▶ [EXERCISE DESCRIPTION] Provide the number of lines of the records that include "useState", with no other content.

*** Opening of SUPPLIED ENTRIES ***

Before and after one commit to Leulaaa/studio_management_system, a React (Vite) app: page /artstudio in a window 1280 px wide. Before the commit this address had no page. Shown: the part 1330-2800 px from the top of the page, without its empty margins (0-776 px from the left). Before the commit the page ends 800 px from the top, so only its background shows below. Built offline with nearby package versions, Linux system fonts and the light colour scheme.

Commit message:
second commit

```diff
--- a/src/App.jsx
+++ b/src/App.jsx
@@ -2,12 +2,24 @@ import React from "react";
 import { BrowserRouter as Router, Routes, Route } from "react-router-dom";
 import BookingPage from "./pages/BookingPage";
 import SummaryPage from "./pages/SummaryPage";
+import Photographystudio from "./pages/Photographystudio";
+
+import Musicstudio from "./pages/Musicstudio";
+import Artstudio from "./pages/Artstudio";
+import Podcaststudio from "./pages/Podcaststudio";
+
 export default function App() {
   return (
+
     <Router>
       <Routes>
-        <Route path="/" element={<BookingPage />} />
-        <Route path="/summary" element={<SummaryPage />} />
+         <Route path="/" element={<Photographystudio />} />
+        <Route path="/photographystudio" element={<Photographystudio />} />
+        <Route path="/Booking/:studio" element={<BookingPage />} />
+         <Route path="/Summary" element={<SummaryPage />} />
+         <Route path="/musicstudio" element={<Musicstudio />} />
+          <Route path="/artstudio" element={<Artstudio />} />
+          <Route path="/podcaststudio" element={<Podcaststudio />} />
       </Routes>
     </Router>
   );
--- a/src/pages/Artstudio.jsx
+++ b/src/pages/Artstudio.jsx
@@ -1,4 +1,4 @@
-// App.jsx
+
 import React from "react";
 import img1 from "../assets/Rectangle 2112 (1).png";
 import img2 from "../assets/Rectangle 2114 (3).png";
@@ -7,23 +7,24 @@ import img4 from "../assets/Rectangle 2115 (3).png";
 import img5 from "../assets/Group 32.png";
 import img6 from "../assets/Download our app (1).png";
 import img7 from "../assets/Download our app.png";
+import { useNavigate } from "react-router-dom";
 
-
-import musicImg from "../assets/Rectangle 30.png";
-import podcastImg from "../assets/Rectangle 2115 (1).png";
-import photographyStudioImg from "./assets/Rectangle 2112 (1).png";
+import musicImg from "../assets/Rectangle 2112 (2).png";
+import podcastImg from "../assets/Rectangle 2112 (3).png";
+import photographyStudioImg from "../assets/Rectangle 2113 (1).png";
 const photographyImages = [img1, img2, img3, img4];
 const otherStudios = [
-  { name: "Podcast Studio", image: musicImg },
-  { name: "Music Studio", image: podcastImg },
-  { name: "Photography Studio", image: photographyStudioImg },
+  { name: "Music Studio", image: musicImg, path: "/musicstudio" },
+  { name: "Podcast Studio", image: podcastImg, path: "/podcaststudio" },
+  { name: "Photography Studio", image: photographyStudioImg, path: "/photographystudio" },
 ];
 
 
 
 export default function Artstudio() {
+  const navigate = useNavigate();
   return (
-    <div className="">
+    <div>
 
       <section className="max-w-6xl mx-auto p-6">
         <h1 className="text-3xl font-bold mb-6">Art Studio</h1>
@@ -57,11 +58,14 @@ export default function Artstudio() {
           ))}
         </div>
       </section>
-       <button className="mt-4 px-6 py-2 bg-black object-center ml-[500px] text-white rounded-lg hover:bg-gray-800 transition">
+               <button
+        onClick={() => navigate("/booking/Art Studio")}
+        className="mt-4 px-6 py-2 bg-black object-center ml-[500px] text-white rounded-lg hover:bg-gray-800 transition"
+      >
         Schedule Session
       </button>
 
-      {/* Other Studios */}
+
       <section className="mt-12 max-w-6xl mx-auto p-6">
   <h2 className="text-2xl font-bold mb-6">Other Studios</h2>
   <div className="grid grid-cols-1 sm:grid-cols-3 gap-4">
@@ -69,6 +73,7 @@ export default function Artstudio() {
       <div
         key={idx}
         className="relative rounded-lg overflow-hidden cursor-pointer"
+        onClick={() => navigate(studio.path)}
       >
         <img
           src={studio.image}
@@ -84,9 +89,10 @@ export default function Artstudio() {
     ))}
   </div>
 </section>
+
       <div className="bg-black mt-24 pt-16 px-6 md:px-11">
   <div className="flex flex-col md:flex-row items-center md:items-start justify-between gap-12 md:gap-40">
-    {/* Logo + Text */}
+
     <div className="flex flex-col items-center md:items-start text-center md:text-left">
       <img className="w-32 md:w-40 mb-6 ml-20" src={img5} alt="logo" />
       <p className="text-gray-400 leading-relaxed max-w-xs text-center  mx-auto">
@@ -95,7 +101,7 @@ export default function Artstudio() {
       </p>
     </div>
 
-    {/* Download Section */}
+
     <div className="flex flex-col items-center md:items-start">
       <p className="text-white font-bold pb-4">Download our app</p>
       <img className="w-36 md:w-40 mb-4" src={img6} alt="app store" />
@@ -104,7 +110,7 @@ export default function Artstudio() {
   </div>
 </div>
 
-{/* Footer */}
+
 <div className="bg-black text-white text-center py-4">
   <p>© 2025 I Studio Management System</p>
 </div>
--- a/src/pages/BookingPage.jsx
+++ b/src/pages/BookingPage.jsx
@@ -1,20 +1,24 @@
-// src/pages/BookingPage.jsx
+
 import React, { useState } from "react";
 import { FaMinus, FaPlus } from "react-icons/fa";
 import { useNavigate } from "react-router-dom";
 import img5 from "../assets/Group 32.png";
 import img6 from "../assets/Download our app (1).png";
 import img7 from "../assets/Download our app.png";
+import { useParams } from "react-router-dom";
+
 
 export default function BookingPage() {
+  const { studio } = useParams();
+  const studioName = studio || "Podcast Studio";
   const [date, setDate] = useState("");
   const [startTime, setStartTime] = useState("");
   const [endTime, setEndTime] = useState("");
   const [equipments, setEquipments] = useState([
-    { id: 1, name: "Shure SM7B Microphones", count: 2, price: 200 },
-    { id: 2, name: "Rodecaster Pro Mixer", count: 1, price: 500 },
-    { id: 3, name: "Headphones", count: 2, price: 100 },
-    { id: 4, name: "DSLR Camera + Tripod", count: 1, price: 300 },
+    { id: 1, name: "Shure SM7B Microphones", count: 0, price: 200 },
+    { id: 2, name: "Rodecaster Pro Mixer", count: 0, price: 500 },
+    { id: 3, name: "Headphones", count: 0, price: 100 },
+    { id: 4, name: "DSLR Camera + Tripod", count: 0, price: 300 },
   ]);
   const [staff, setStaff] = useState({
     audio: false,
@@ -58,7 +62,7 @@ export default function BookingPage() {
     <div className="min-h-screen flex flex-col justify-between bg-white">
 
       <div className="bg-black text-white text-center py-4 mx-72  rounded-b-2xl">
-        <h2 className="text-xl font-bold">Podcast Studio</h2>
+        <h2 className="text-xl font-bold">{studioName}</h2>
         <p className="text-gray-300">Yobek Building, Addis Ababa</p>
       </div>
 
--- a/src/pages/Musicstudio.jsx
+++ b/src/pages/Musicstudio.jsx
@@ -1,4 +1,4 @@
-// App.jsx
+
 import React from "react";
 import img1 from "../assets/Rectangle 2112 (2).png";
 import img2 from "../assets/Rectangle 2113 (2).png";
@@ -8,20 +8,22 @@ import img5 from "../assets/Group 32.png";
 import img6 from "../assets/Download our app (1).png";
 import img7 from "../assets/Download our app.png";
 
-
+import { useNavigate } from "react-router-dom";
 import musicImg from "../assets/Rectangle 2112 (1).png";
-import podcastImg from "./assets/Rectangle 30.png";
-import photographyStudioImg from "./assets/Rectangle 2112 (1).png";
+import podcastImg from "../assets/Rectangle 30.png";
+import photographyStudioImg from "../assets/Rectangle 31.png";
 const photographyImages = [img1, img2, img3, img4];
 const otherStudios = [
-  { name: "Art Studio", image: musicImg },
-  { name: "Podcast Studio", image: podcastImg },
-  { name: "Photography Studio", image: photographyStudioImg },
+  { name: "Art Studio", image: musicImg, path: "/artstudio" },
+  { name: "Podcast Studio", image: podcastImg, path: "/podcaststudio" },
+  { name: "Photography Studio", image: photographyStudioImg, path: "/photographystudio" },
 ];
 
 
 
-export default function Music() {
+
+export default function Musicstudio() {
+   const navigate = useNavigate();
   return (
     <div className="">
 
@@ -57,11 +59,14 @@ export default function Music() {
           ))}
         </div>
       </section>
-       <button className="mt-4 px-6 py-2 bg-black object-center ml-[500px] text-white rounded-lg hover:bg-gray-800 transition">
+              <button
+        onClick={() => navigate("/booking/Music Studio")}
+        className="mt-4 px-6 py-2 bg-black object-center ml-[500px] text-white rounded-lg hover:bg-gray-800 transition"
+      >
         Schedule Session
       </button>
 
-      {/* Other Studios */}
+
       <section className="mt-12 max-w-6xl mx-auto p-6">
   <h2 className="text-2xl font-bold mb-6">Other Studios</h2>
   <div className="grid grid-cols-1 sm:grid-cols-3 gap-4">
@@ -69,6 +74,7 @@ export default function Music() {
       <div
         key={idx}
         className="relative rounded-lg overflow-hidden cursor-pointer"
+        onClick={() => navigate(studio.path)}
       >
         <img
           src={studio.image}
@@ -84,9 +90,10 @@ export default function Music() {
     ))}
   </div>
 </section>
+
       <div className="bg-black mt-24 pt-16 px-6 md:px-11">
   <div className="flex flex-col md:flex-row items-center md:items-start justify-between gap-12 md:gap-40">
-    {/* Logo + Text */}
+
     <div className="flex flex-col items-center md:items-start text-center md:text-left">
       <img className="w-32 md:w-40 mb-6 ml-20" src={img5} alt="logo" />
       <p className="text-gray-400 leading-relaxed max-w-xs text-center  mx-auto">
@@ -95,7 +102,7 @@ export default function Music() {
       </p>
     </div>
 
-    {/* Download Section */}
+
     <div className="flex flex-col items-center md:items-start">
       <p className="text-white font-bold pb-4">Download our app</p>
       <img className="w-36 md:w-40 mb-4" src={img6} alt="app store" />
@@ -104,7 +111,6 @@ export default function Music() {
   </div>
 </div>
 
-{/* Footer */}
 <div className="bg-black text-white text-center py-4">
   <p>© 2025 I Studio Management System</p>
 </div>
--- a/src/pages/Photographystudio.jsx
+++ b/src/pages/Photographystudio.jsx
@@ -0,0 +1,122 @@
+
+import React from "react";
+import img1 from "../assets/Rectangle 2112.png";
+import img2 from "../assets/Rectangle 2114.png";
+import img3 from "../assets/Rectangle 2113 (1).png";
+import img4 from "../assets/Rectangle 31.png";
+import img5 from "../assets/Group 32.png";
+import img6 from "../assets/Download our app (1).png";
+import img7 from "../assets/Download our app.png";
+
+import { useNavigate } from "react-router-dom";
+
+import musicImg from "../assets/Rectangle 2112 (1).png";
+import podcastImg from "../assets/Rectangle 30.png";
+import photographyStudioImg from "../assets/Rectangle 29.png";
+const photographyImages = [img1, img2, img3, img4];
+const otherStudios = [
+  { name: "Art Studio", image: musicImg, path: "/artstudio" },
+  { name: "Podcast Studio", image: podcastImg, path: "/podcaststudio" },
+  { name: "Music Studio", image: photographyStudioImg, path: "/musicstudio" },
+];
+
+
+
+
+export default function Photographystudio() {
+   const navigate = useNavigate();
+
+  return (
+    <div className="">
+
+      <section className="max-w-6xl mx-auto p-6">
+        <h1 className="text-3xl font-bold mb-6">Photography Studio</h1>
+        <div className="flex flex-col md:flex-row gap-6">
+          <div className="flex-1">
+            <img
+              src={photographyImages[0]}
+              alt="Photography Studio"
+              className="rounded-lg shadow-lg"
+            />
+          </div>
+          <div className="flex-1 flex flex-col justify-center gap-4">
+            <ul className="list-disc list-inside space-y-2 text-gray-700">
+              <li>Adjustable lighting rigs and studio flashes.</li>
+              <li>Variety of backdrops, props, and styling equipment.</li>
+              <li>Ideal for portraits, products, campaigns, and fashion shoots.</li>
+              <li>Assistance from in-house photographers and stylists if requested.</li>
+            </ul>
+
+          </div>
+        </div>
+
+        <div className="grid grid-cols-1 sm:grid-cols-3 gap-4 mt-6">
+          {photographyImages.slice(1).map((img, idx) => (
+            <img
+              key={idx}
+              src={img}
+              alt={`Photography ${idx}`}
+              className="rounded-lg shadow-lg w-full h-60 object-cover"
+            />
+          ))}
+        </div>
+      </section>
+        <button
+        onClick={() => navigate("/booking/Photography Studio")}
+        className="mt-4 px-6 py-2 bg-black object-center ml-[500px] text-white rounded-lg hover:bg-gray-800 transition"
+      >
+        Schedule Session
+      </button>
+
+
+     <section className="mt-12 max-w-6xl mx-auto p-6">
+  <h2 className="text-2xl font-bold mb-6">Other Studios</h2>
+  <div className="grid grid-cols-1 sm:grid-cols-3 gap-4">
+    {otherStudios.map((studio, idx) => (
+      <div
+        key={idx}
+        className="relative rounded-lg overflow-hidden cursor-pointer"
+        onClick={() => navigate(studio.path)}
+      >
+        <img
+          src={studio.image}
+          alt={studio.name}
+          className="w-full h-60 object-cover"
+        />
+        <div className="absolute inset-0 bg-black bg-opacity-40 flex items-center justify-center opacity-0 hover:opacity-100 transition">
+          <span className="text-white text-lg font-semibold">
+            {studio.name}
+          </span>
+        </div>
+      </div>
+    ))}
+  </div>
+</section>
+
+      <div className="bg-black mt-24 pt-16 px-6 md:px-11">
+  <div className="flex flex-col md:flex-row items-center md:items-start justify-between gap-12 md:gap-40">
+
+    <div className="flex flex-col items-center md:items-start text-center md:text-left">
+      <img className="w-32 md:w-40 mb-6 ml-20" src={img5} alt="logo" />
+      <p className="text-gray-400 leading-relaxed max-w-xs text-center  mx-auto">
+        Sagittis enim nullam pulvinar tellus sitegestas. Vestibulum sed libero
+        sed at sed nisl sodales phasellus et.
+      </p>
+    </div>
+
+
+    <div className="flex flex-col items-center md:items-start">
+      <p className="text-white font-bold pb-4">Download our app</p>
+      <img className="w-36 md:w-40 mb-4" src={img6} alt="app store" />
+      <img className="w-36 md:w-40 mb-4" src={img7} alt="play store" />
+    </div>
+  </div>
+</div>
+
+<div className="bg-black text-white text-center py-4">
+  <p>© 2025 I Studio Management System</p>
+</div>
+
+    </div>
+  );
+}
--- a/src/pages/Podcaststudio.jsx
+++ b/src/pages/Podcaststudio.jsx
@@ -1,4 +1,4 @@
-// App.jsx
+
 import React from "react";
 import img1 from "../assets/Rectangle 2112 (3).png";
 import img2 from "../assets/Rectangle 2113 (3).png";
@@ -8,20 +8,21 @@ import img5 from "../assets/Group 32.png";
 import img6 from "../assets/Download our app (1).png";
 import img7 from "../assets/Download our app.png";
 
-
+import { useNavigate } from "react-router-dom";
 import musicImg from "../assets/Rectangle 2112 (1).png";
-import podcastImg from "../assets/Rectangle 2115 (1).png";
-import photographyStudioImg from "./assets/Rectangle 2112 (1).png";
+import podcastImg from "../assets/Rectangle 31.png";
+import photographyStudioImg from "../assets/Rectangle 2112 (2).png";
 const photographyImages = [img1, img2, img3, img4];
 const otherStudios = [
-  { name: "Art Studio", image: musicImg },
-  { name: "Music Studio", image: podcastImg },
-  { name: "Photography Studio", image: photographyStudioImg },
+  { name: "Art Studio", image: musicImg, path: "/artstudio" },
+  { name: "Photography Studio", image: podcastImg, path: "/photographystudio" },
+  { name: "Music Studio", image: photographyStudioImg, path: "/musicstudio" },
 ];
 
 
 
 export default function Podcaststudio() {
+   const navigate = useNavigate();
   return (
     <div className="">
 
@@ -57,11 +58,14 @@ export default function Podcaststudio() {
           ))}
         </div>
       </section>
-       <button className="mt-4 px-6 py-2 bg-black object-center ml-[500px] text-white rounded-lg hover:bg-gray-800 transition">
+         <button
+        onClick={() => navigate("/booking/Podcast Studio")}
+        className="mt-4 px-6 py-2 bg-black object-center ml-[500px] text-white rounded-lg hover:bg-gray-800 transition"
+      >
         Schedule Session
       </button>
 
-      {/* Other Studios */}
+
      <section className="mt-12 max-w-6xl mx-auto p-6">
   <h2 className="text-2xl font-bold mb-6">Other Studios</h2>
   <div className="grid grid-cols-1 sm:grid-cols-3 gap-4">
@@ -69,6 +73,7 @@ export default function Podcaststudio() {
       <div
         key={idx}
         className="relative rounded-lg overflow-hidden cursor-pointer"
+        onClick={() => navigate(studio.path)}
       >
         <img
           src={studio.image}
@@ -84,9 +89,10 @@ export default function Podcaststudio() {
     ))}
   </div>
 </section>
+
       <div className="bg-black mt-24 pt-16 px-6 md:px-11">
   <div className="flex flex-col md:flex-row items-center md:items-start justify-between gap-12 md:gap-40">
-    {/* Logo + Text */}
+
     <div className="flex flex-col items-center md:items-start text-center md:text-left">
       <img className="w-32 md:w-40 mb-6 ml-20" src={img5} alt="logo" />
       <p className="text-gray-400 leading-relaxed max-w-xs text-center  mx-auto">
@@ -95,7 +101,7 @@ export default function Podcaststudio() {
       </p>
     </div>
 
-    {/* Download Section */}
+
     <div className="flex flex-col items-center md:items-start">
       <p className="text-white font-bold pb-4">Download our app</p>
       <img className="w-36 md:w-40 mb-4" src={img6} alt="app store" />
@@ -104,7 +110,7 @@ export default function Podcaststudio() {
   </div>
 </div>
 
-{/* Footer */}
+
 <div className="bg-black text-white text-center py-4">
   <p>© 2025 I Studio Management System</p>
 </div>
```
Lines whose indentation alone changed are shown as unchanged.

*** Close of SUPPLIED ENTRIES ***

▶ [EXPECTED OUTPUT] 6